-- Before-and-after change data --
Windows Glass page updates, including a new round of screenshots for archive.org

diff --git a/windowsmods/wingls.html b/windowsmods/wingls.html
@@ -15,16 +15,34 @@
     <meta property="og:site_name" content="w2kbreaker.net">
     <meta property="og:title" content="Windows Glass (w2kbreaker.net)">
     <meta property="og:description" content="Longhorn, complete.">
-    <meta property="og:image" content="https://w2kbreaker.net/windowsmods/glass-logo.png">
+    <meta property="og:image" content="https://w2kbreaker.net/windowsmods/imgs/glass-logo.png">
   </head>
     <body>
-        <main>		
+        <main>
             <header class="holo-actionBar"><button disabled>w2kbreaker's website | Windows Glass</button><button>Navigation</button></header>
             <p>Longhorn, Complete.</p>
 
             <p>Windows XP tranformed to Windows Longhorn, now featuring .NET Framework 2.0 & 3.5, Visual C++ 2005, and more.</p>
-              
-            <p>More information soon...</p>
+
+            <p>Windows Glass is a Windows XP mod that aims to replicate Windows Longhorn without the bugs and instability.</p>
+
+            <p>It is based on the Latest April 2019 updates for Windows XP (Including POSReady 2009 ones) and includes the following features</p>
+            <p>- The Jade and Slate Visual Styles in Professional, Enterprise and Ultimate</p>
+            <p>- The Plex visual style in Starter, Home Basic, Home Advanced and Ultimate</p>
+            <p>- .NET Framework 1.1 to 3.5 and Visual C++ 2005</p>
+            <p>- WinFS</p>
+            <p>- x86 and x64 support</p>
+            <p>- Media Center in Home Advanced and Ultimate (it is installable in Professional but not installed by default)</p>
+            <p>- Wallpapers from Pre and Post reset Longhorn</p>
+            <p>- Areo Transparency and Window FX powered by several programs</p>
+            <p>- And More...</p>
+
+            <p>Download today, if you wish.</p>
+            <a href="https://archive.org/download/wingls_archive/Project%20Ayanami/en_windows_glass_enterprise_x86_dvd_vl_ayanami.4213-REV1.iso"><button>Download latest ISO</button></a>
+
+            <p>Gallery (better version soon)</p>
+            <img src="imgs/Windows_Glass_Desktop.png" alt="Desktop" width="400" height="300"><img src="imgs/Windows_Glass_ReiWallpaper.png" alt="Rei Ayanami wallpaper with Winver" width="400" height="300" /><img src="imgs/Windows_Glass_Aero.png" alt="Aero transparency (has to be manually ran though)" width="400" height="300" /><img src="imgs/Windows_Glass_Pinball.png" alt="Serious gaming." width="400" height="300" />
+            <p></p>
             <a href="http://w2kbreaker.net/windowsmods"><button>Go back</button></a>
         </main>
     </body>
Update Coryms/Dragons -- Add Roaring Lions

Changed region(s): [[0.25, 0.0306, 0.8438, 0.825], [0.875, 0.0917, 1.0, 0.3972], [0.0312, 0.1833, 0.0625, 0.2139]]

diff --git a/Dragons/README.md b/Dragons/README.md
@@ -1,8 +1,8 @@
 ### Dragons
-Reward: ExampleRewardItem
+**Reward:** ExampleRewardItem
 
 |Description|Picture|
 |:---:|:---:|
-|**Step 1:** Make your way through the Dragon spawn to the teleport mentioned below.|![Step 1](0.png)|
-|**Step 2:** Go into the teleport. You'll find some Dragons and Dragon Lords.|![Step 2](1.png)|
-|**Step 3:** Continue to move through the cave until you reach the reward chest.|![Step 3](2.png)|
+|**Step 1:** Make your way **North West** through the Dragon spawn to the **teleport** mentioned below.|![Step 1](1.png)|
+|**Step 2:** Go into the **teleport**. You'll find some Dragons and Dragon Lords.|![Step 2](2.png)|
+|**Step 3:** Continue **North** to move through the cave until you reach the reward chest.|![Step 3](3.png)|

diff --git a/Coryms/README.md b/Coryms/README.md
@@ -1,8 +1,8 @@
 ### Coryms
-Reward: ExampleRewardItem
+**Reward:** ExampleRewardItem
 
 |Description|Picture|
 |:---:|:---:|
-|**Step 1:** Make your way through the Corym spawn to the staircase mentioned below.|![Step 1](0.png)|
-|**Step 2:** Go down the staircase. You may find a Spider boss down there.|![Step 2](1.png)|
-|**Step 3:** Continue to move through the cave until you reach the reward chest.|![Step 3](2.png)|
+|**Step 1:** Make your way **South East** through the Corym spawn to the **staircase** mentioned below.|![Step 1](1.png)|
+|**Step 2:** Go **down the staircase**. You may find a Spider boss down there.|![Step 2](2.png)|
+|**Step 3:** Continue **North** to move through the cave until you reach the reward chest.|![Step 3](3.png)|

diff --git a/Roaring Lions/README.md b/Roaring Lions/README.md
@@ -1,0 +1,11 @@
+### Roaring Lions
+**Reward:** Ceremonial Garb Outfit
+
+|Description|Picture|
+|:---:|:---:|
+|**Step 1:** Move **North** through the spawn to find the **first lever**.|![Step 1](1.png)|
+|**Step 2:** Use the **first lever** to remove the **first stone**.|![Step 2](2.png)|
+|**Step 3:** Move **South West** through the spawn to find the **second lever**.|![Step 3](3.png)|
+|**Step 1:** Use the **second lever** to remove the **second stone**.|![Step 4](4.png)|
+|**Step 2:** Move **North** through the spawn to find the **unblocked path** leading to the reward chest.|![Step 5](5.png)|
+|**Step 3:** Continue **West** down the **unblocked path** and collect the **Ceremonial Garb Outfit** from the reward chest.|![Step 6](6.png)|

-- Brief --
Copy the entries exactly as they appear.

-- Response for this exercise --
Windows Glass page updates, including a new round of screenshots for archive.org

diff --git a/windowsmods/wingls.html b/windowsmods/wingls.html
@@ -15,16 +15,34 @@
     <meta property="og:site_name" content="w2kbreaker.net">
     <meta property="og:title" content="Windows Glass (w2kbreaker.net)">
     <meta property="og:description" content="Longhorn, complete.">
-    <meta property="og:image" content="https://w2kbreaker.net/windowsmods/glass-logo.png">
+    <meta property="og:image" content="https://w2kbreaker.net/windowsmods/imgs/glass-logo.png">
   </head>
     <body>
-        <main>		
+        <main>
             <header class="holo-actionBar"><button disabled>w2kbreaker's website | Windows Glass</button><button>Navigation</button></header>
             <p>Longhorn, Complete.</p>
 
             <p>Windows XP tranformed to Windows Longhorn, now featuring .NET Framework 2.0 & 3.5, Visual C++ 2005, and more.</p>
-              
-            <p>More information soon...</p>
+
+            <p>Windows Glass is a Windows XP mod that aims to replicate Windows Longhorn without the bugs and instability.</p>
+
+            <p>It is based on the Latest April 2019 updates for Windows XP (Including POSReady 2009 ones) and includes the following features</p>
+            <p>- The Jade and Slate Visual Styles in Professional, Enterprise and Ultimate</p>
+            <p>- The Plex visual style in Starter, Home Basic, Home Advanced and Ultimate</p>
+            <p>- .NET Framework 1.1 to 3.5 and Visual C++ 2005</p>
+            <p>- WinFS</p>
+            <p>- x86 and x64 support</p>
+            <p>- Media Center in Home Advanced and Ultimate (it is installable in Professional but not installed by default)</p>
+            <p>- Wallpapers from Pre and Post reset Longhorn</p>
+            <p>- Areo Transparency and Window FX powered by several programs</p>
+            <p>- And More...</p>
+
+            <p>Download today, if you wish.</p>
+            <a href="https://archive.org/download/wingls_archive/Project%20Ayanami/en_windows_glass_enterprise_x86_dvd_vl_ayanami.4213-REV1.iso"><button>Download latest ISO</button></a>
+
+            <p>Gallery (better version soon)</p>
+            <img src="imgs/Windows_Glass_Desktop.png" alt="Desktop" width="400" height="300"><img src="imgs/Windows_Glass_ReiWallpaper.png" alt="Rei Ayanami wallpaper with Winver" width="400" height="300" /><img src="imgs/Windows_Glass_Aero.png" alt="Aero transparency (has to be manually ran though)" width="400" height="300" /><img src="imgs/Windows_Glass_Pinball.png" alt="Serious gaming." width="400" height="300" />
+            <p></p>
             <a href="http://w2kbreaker.net/windowsmods"><button>Go back</button></a>
         </main>
     </body>
Update Coryms/Dragons -- Add Roaring Lions

Changed region(s): [[0.25, 0.0306, 0.8438, 0.825], [0.875, 0.0917, 1.0, 0.3972], [0.0312, 0.1833, 0.0625, 0.2139]]

diff --git a/Dragons/README.md b/Dragons/README.md
@@ -1,8 +1,8 @@
 ### Dragons
-Reward: ExampleRewardItem
+**Reward:** ExampleRewardItem
 
 |Description|Picture|
 |:---:|:---:|
-|**Step 1:** Make your way through the Dragon spawn to the teleport mentioned below.|![Step 1](0.png)|
-|**Step 2:** Go into the teleport. You'll find some Dragons and Dragon Lords.|![Step 2](1.png)|
-|**Step 3:** Continue to move through the cave until you reach the reward chest.|![Step 3](2.png)|
+|**Step 1:** Make your way **North West** through the Dragon spawn to the **teleport** mentioned below.|![Step 1](1.png)|
+|**Step 2:** Go into the **teleport**. You'll find some Dragons and Dragon Lords.|![Step 2](2.png)|
+|**Step 3:** Continue **North** to move through the cave until you reach the reward chest.|![Step 3](3.png)|

diff --git a/Coryms/README.md b/Coryms/README.md
@@ -1,8 +1,8 @@
 ### Coryms
-Reward: ExampleRewardItem
+**Reward:** ExampleRewardItem
 
 |Description|Picture|
 |:---:|:---:|
-|**Step 1:** Make your way through the Corym spawn to the staircase mentioned below.|![Step 1](0.png)|
-|**Step 2:** Go down the staircase. You may find a Spider boss down there.|![Step 2](1.png)|
-|**Step 3:** Continue to move through the cave until you reach the reward chest.|![Step 3](2.png)|
+|**Step 1:** Make your way **South East** through the Corym spawn to the **staircase** mentioned below.|![Step 1](1.png)|
+|**Step 2:** Go **down the staircase**. You may find a Spider boss down there.|![Step 2](2.png)|
+|**Step 3:** Continue **North** to move through the cave until you reach the reward chest.|![Step 3](3.png)|

diff --git a/Roaring Lions/README.md b/Roaring Lions/README.md
@@ -1,0 +1,11 @@
+### Roaring Lions
+**Reward:** Ceremonial Garb Outfit
+
+|Description|Picture|
+|:---:|:---:|
+|**Step 1:** Move **North** through the spawn to find the **first lever**.|![Step 1](1.png)|
+|**Step 2:** Use the **first lever** to remove the **first stone**.|![Step 2](2.png)|
+|**Step 3:** Move **South West** through the spawn to find the **second lever**.|![Step 3](3.png)|
+|**Step 1:** Use the **second lever** to remove the **second stone**.|![Step 4](4.png)|
+|**Step 2:** Move **North** through the spawn to find the **unblocked path** leading to the reward chest.|![Step 5](5.png)|
+|**Step 3:** Continue **West** down the **unblocked path** and collect the **Ceremonial Garb Outfit** from the reward chest.|![Step 6](6.png)|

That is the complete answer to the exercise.